What you should do - All of the data should be output character for character, except the pictures.

Revision comparison data -
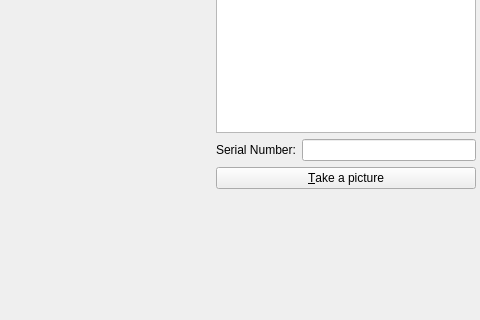
Qt form lens-photomaton/forms/camera_widget.ui (groovytron/cute-lenspics) before a commit; both pictures show x 520 to 1000 and y 90 to 410 of the 1000 by 600 pixel window.
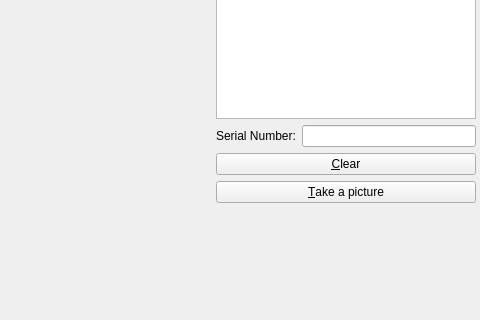
The same form after that commit.

Commit message: Added a clear button. Application asks confirmation before saving if the file already exists.

The edit to the form file:
```diff
--- a/lens-photomaton/forms/camera_widget.ui
+++ b/lens-photomaton/forms/camera_widget.ui
@@ -76,6 +76,13 @@
         </item>
        </layout>
       </item>
+      <item>
+       <widget class="QPushButton" name="clearButton">
+        <property name="text">
+         <string>&amp;Clear</string>
+        </property>
+       </widget>
+      </item>
       <item>
        <widget class="QPushButton" name="pictureButton">
         <property name="text">
```
The commit also changes 2 other files.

Reply -
Qt form lens-photomaton/forms/camera_widget.ui (groovytron/cute-lenspics) before a commit; both pictures show x 520 to 1000 and y 90 to 410 of the 1000 by 600 pixel window.
The same form after that commit.

Commit message: Added a clear button. Application asks confirmation before saving if the file already exists.

The edit to the form file:
```diff
--- a/lens-photomaton/forms/camera_widget.ui
+++ b/lens-photomaton/forms/camera_widget.ui
@@ -76,6 +76,13 @@
         </item>
        </layout>
       </item>
+      <item>
+       <widget class="QPushButton" name="clearButton">
+        <property name="text">
+         <string>&amp;Clear</string>
+        </property>
+       </widget>
+      </item>
       <item>
        <widget class="QPushButton" name="pictureButton">
         <property name="text">
```
The commit also changes 2 other files.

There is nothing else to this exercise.